CCDs are analog devices that collect photons and convert them into charge. The collected charge is then shifted to the output, where an ADC digitizes it.

The TCD1304 datasheet provides this figure.


The output signal from the TC1304. A dummy-pixel or an unexposed pixel has the value OS and the higher the exposure, the lower the output voltage.

In brief; the output signal is the reverse of the intensity of the light hitting the pixels. The two key values to know is the voltage of an unexposed pixel (OS), and the voltage of a fully saturated pixel (Vsat).

The OS-voltage depends on the supply voltage, which may be convenient to know, if the TCD1304 PCB with LDO is used.OS-Vinput

The raw output from a TCD1304 on an oscilloscope looks like this:


The output (blue) from a TCD1304 connected directly to GPIO’s on a Nucleo F401RE.  OS = 2.5 V. Vsat = 0.6 V. The ICG-pulse is also shown (red).

The picture changes slightly when the TCD1304 is placed in the drive circuit described in the datasheet:


The output from a TCD1304 in the typical drive circuit. The signal is buffered by a transistor (SA1015-Y),which changes the values of OS to 3V and Vsat to 1.5V.

The noise seen in both figures stem in part from the oscilloscope. When the capture is done with the ADC in the STM32F401RE it’s cleaner:


The output from a TCD1304 read with the ADC in the STM32F401RE.

And if you want it really neat, you can average several exposures:


The output from a TCD1304 averaged over 5 identical exposures.

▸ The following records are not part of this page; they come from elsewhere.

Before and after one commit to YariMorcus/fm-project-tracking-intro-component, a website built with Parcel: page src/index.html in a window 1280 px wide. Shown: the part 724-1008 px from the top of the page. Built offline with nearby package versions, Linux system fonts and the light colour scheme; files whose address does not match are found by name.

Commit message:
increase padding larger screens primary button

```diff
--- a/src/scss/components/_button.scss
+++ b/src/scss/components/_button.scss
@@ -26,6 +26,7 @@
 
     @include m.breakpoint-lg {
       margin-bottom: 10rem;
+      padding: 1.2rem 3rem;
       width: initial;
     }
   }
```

You may argue that it would be nicer to have a signal that is proportional to the intensity of the light striking the sensor. This is not impossible and Dave Allmon’s CCD Transmission Spectrograph has an example of such conditioning of the TCD1304’s output to the ADC he uses, and I took the liberty of copying his idea. Read more about that here.

However, as long as the output from the CCD is in the ADC’s range¹ you can also do that in software, though it will be at the expense of the resolution if the ADC’s range is underfilled.

¹ The range of the STM32F401RE’s ADC is 0-3.3V. The ADC has 12-bit resolution, so an input of 3.3V corresponds to a value of 2¹² = 4096, and 0V corresponds to a value of 0. There’s a linear correlation between input voltage an the converted value:


The original posts at erossel.wordpress.com:
Driving the TCD1304 with a Nucleo F401RE
A circuit board for the TCD1304
More on the Nucleo F401RE’s ADC